**Dataset excerpts**
--------------------

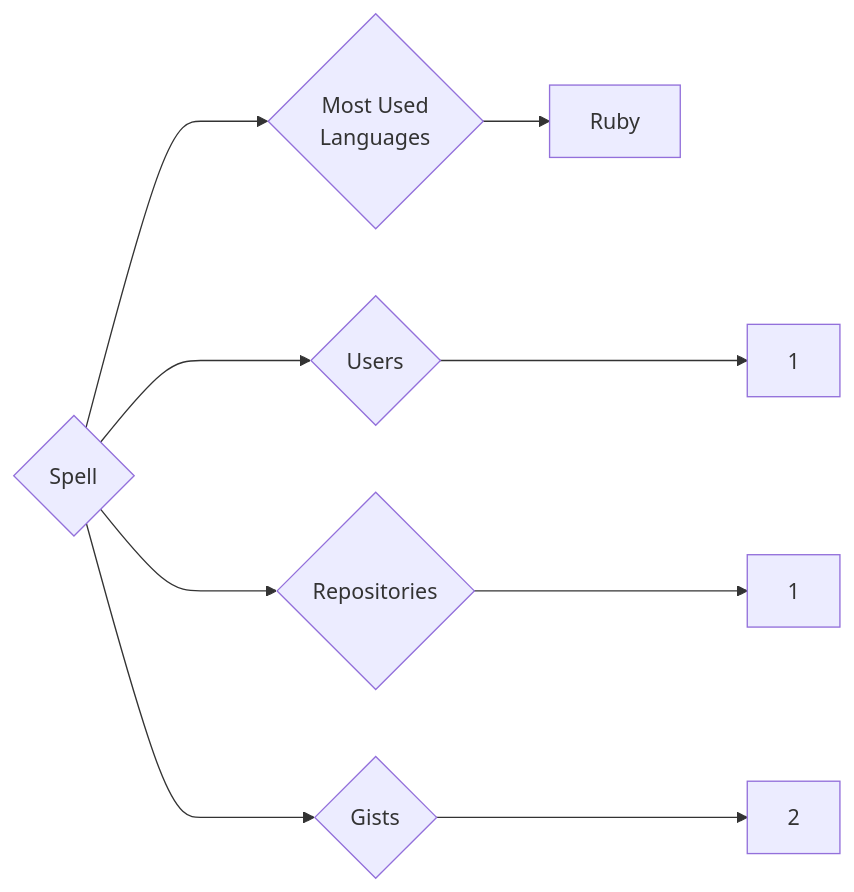
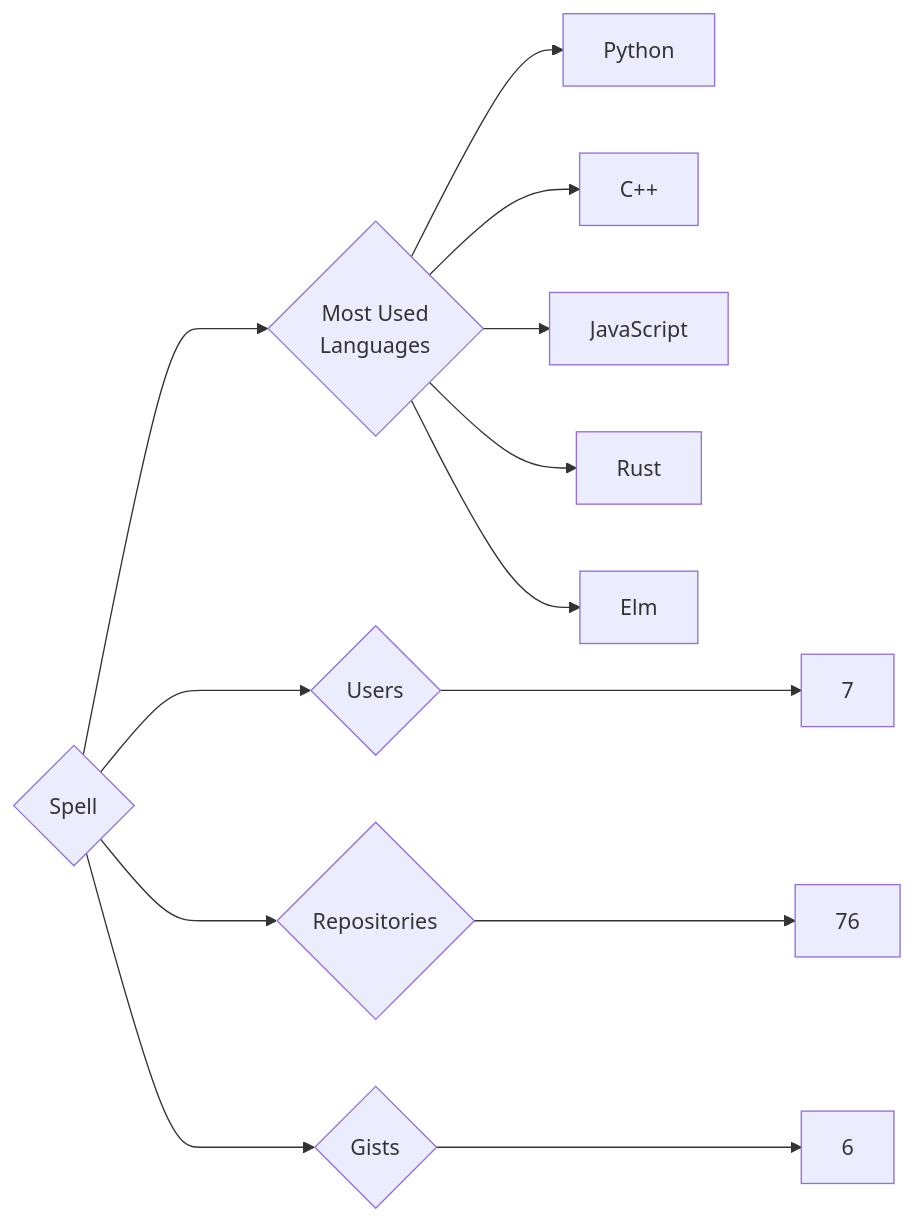
Before and after one commit to trickest/insiders: the diagram in targets/Spell/README.md, drawn with Mermaid. The commit also changed 1696 other files, not shown here.

````diff
--- a/targets/Spell/README.md
+++ b/targets/Spell/README.md
@@ -3,9 +3,13 @@
 ```mermaid
 graph LR
 COMPANY_NAME{Spell}
-COMPANY_NAME ---> U{Users} ---> UN[1]
-COMPANY_NAME ---> R{Repositories} ---> RN[1]
-COMPANY_NAME ---> G{Gists} ---> GN[2]
+COMPANY_NAME ---> U{Users} ---> UN[7]
+COMPANY_NAME ---> R{Repositories} ---> RN[76]
+COMPANY_NAME ---> G{Gists} ---> GN[6]
 COMPANY_NAME ---> ML{Most Used<br>Languages}
-ML --> Ruby[Ruby]
+ML --> Python[Python]
+ML --> C++[C++]
+ML --> JavaScript[JavaScript]
+ML --> Rust[Rust]
+ML --> Elm[Elm]
 ```
````
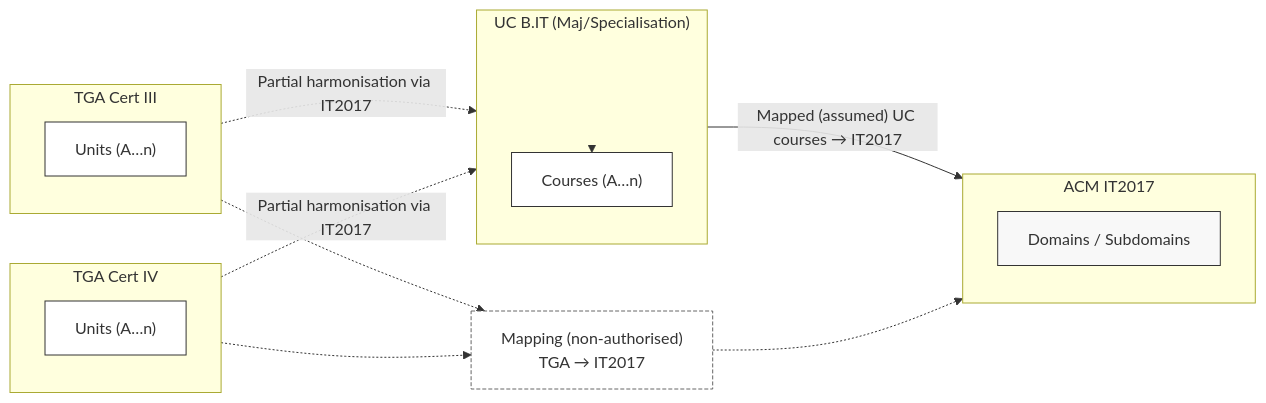
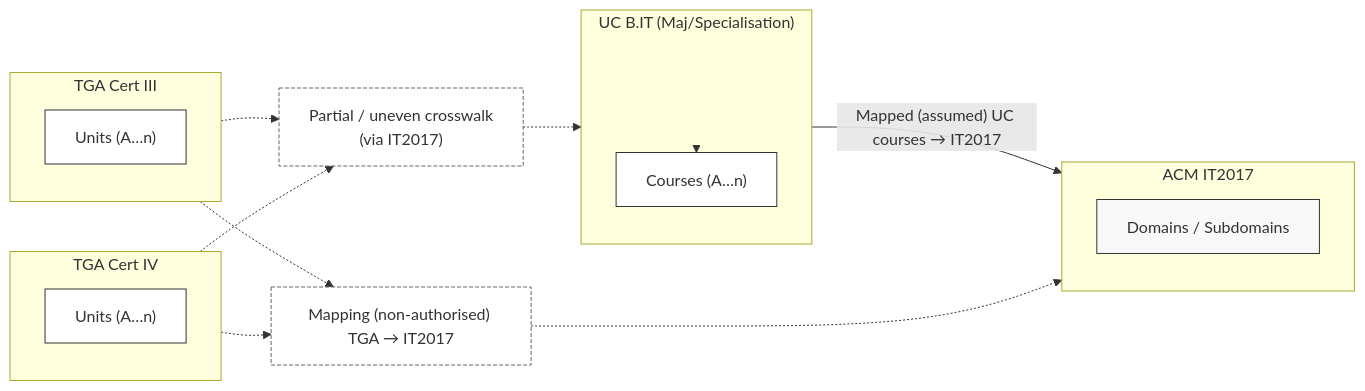
One commit to leskneebone/skills-SPARQL changed the second of 3 diagrams in reports/creditTransferModels.md. Above: the diagram before and after it, drawn with Mermaid.

````diff
--- a/reports/creditTransferModels.md
+++ b/reports/creditTransferModels.md
@@ -40,43 +40,46 @@
 ```mermaid
 flowchart LR
   %% Diagram 2 — attempt mapping via IT2017 (helps HE more than VET)
 
   subgraph CertIII["TGA Cert III"]
     C3["Units (A…n)"]:::unit
   end
 
   subgraph CertIV["TGA Cert IV"]
     C4["Units (A…n)"]:::unit
   end
 
   subgraph UCBIT["UC B.IT (Maj/Specialisation)"]
     spacer[" "]:::spacer
     UC["Courses (A…n)"]:::unit
     spacer --> UC
   end
 
   subgraph IT2017["ACM IT2017"]
     KA["Domains / Subdomains"]:::scheme
   end
 
   %% HE aligns (assumed mapping)
   UCBIT -- "Mapped (assumed) UC courses → IT2017" --> IT2017
 
   %% VET: possible mapping, with no explicit IT2017 mapping
-  VetITMap["Mapping (non-authorised)\nTGA → IT2017"]:::mapping
+  VetITMap["Mapping (non-authorised) TGA → IT2017"]:::mapping
   CertIII -.-> VetITMap
   CertIV  -.-> VetITMap
   VetITMap -.-> IT2017
 
-  %% therefore crosswalk is still partial/uneven
-  CertIII -. "Partial harmonisation via IT2017" .-> UCBIT
-  CertIV  -. "Partial harmonisation via IT2017" .-> UCBIT
+ %% therefore crosswalk is still partial/uneven
+PartialXwalk["Partial / uneven crosswalk\n(via IT2017)"]:::mapping
+
+CertIII -.-> PartialXwalk
+CertIV  -.-> PartialXwalk
+PartialXwalk -.-> UCBIT
 
   classDef unit fill:#fff,stroke:#333,stroke-width:1px;
   classDef scheme fill:#f8f8f8,stroke:#333,stroke-width:1px;
   classDef spacer fill:none,stroke:none;
   classDef mapping fill:#fff,stroke:#666,stroke-dasharray: 4 2;
 
   %% Hide ONLY the spacer link (the first link defined in this diagram)
   linkStyle 0 stroke-width:0px;
 ```
````
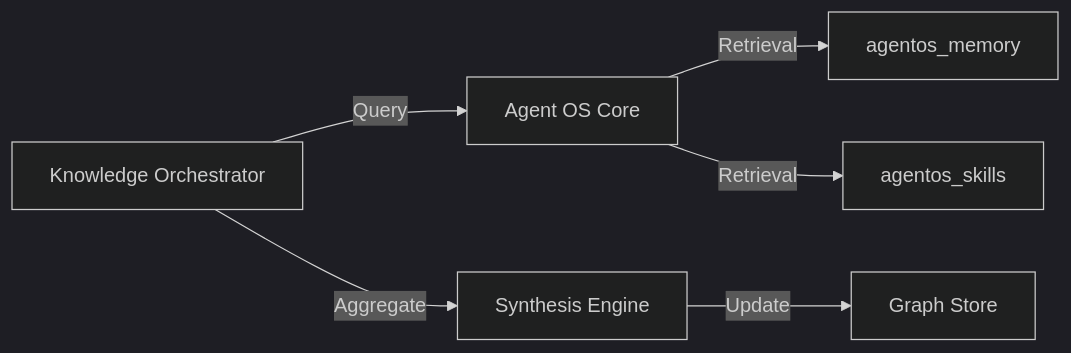
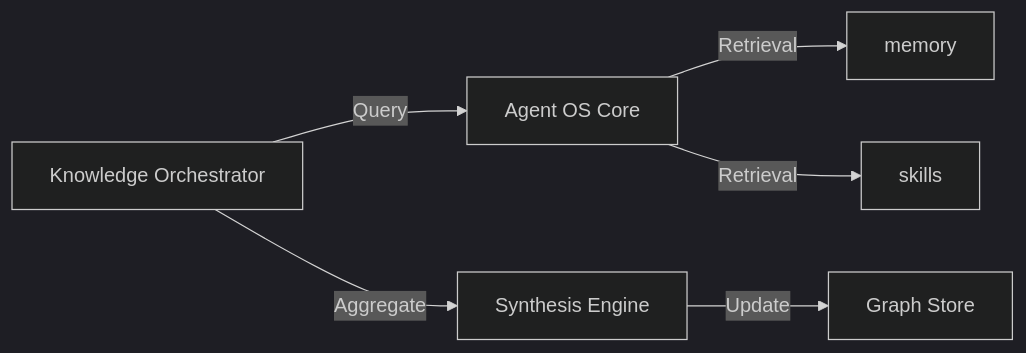
One commit to savyasachi6/agentic_os changed the diagram in projects/knowledge-orchestrator/docs/architecture.md. Above: the diagram before and after it, drawn with Mermaid (dark theme). The commit also changed other lines of this file and 1239 other files, not shown here.

````diff
--- a/projects/knowledge-orchestrator/docs/architecture.md
+++ b/projects/knowledge-orchestrator/docs/architecture.md
@@ -7,9 +7,9 @@
 ```mermaid
 graph LR
-    Core[Agent OS Core] -->|Retrieval| Mem[agentos_memory]
-    Core -->|Retrieval| Skills[agentos_skills]
+    Core[Agent OS Core] -->|Retrieval| Mem[memory]
+    Core -->|Retrieval| Skills[skills]
     
     Orch[Knowledge Orchestrator] -->|Query| Core
     Orch -->|Aggregate| Summary[Synthesis Engine]
     Summary -->|Update| KnowledgeGraph[Graph Store]
 ```
````
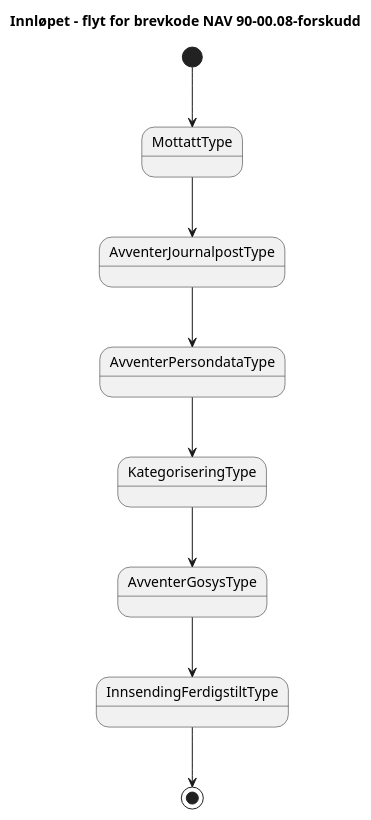
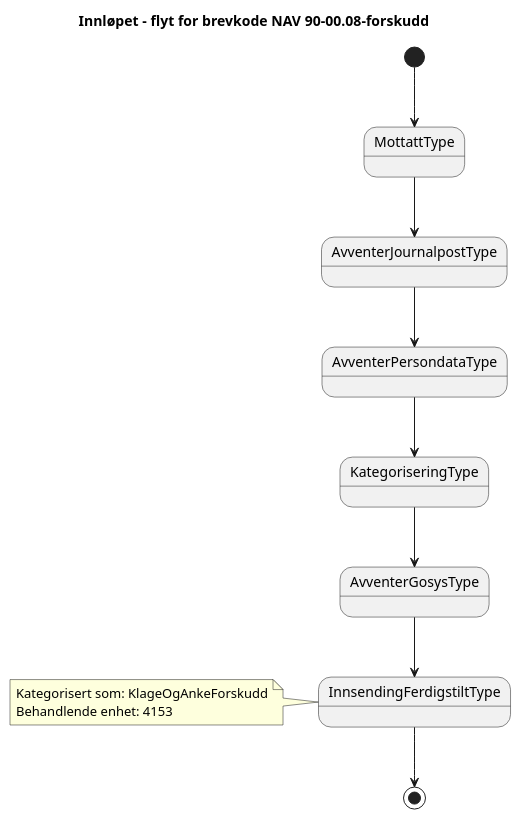
The diagram in docs/arkitektur/tilstander/NAV 90-00.08-forskudd.approved.puml (navikt/dp-mottak), drawn with PlantUML before and after one commit. The commit also changed 17 other files, not shown here.

```diff
--- a/docs/arkitektur/tilstander/NAV 90-00.08-forskudd.approved.puml
+++ b/docs/arkitektur/tilstander/NAV 90-00.08-forskudd.approved.puml
@@ -1,12 +1,16 @@
 @startuml
 title 
 Innløpet – flyt for brevkode NAV 90-00.08-forskudd
 end title           
-[*]-->MottattType 
+[*]-->MottattType
 MottattType --> AvventerJournalpostType
 AvventerJournalpostType --> AvventerPersondataType
 AvventerPersondataType --> KategoriseringType
 KategoriseringType --> AvventerGosysType
 AvventerGosysType --> InnsendingFerdigstiltType
 InnsendingFerdigstiltType--> [*]
+note left of InnsendingFerdigstiltType
+Kategorisert som: KlageOgAnkeForskudd
+Behandlende enhet: 4153  
+end note
 @enduml
```
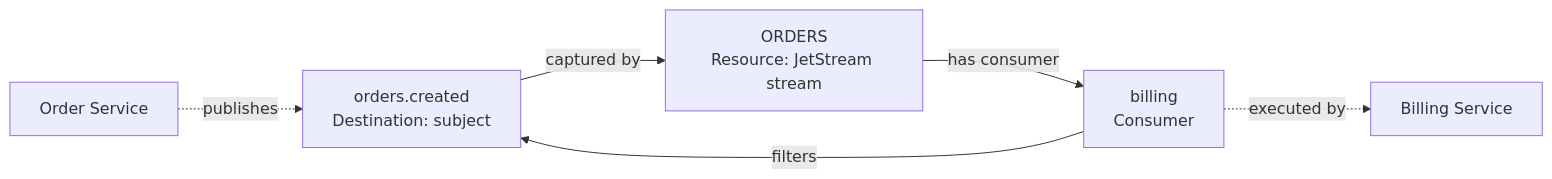
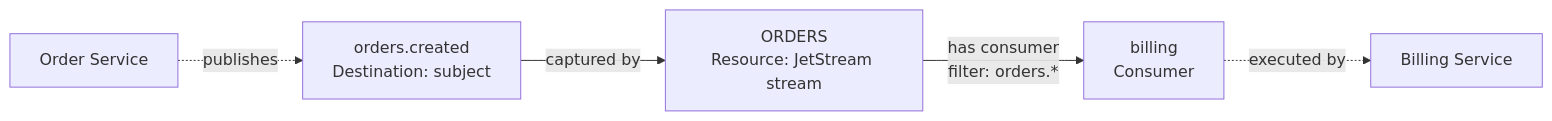
Before and after one commit to lucacox/eventatlas-docs: the second of 4 diagrams in architecture/domain-model.md, drawn with Mermaid. The commit also changed other lines of this file and 1 other file, not shown here.

Commit message:
docs: define consumer selector binding semantics

````diff
--- a/architecture/domain-model.md
+++ b/architecture/domain-model.md
@@ -565,14 +580,13 @@
 ```mermaid
 flowchart LR
     orders[Order Service]
     subject[orders.created<br/>Destination: subject]
     stream[ORDERS<br/>Resource: JetStream stream]
     consumer[billing<br/>Consumer]
     billing[Billing Service]
 
     orders -. publishes .-> subject
     subject -->|captured by| stream
-    stream -->|has consumer| consumer
-    consumer -->|filters| subject
+    stream -->|has consumer<br/>filter: orders.*| consumer
     consumer -. executed by .-> billing
 ```
````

--------------------

**Try it**
For this exercise, print all of the entries exactly as they appear, but without pictures.

**Answer box**
Before and after one commit to trickest/insiders: the diagram in targets/Spell/README.md, drawn with Mermaid. The commit also changed 1696 other files, not shown here.

````diff
--- a/targets/Spell/README.md
+++ b/targets/Spell/README.md
@@ -3,9 +3,13 @@
 ```mermaid
 graph LR
 COMPANY_NAME{Spell}
-COMPANY_NAME ---> U{Users} ---> UN[1]
-COMPANY_NAME ---> R{Repositories} ---> RN[1]
-COMPANY_NAME ---> G{Gists} ---> GN[2]
+COMPANY_NAME ---> U{Users} ---> UN[7]
+COMPANY_NAME ---> R{Repositories} ---> RN[76]
+COMPANY_NAME ---> G{Gists} ---> GN[6]
 COMPANY_NAME ---> ML{Most Used<br>Languages}
-ML --> Ruby[Ruby]
+ML --> Python[Python]
+ML --> C++[C++]
+ML --> JavaScript[JavaScript]
+ML --> Rust[Rust]
+ML --> Elm[Elm]
 ```
````
One commit to leskneebone/skills-SPARQL changed the second of 3 diagrams in reports/creditTransferModels.md. Above: the diagram before and after it, drawn with Mermaid.

````diff
--- a/reports/creditTransferModels.md
+++ b/reports/creditTransferModels.md
@@ -40,43 +40,46 @@
 ```mermaid
 flowchart LR
   %% Diagram 2 — attempt mapping via IT2017 (helps HE more than VET)
 
   subgraph CertIII["TGA Cert III"]
     C3["Units (A…n)"]:::unit
   end
 
   subgraph CertIV["TGA Cert IV"]
     C4["Units (A…n)"]:::unit
   end
 
   subgraph UCBIT["UC B.IT (Maj/Specialisation)"]
     spacer[" "]:::spacer
     UC["Courses (A…n)"]:::unit
     spacer --> UC
   end
 
   subgraph IT2017["ACM IT2017"]
     KA["Domains / Subdomains"]:::scheme
   end
 
   %% HE aligns (assumed mapping)
   UCBIT -- "Mapped (assumed) UC courses → IT2017" --> IT2017
 
   %% VET: possible mapping, with no explicit IT2017 mapping
-  VetITMap["Mapping (non-authorised)\nTGA → IT2017"]:::mapping
+  VetITMap["Mapping (non-authorised) TGA → IT2017"]:::mapping
   CertIII -.-> VetITMap
   CertIV  -.-> VetITMap
   VetITMap -.-> IT2017
 
-  %% therefore crosswalk is still partial/uneven
-  CertIII -. "Partial harmonisation via IT2017" .-> UCBIT
-  CertIV  -. "Partial harmonisation via IT2017" .-> UCBIT
+ %% therefore crosswalk is still partial/uneven
+PartialXwalk["Partial / uneven crosswalk\n(via IT2017)"]:::mapping
+
+CertIII -.-> PartialXwalk
+CertIV  -.-> PartialXwalk
+PartialXwalk -.-> UCBIT
 
   classDef unit fill:#fff,stroke:#333,stroke-width:1px;
   classDef scheme fill:#f8f8f8,stroke:#333,stroke-width:1px;
   classDef spacer fill:none,stroke:none;
   classDef mapping fill:#fff,stroke:#666,stroke-dasharray: 4 2;
 
   %% Hide ONLY the spacer link (the first link defined in this diagram)
   linkStyle 0 stroke-width:0px;
 ```
````
One commit to savyasachi6/agentic_os changed the diagram in projects/knowledge-orchestrator/docs/architecture.md. Above: the diagram before and after it, drawn with Mermaid (dark theme). The commit also changed other lines of this file and 1239 other files, not shown here.

````diff
--- a/projects/knowledge-orchestrator/docs/architecture.md
+++ b/projects/knowledge-orchestrator/docs/architecture.md
@@ -7,9 +7,9 @@
 ```mermaid
 graph LR
-    Core[Agent OS Core] -->|Retrieval| Mem[agentos_memory]
-    Core -->|Retrieval| Skills[agentos_skills]
+    Core[Agent OS Core] -->|Retrieval| Mem[memory]
+    Core -->|Retrieval| Skills[skills]
     
     Orch[Knowledge Orchestrator] -->|Query| Core
     Orch -->|Aggregate| Summary[Synthesis Engine]
     Summary -->|Update| KnowledgeGraph[Graph Store]
 ```
````
The diagram in docs/arkitektur/tilstander/NAV 90-00.08-forskudd.approved.puml (navikt/dp-mottak), drawn with PlantUML before and after one commit. The commit also changed 17 other files, not shown here.

```diff
--- a/docs/arkitektur/tilstander/NAV 90-00.08-forskudd.approved.puml
+++ b/docs/arkitektur/tilstander/NAV 90-00.08-forskudd.approved.puml
@@ -1,12 +1,16 @@
 @startuml
 title 
 Innløpet – flyt for brevkode NAV 90-00.08-forskudd
 end title           
-[*]-->MottattType 
+[*]-->MottattType
 MottattType --> AvventerJournalpostType
 AvventerJournalpostType --> AvventerPersondataType
 AvventerPersondataType --> KategoriseringType
 KategoriseringType --> AvventerGosysType
 AvventerGosysType --> InnsendingFerdigstiltType
 InnsendingFerdigstiltType--> [*]
+note left of InnsendingFerdigstiltType
+Kategorisert som: KlageOgAnkeForskudd
+Behandlende enhet: 4153  
+end note
 @enduml
```
Before and after one commit to lucacox/eventatlas-docs: the second of 4 diagrams in architecture/domain-model.md, drawn with Mermaid. The commit also changed other lines of this file and 1 other file, not shown here.

Commit message:
docs: define consumer selector binding semantics

````diff
--- a/architecture/domain-model.md
+++ b/architecture/domain-model.md
@@ -565,14 +580,13 @@
 ```mermaid
 flowchart LR
     orders[Order Service]
     subject[orders.created<br/>Destination: subject]
     stream[ORDERS<br/>Resource: JetStream stream]
     consumer[billing<br/>Consumer]
     billing[Billing Service]
 
     orders -. publishes .-> subject
     subject -->|captured by| stream
-    stream -->|has consumer| consumer
-    consumer -->|filters| subject
+    stream -->|has consumer<br/>filter: orders.*| consumer
     consumer -. executed by .-> billing
 ```
````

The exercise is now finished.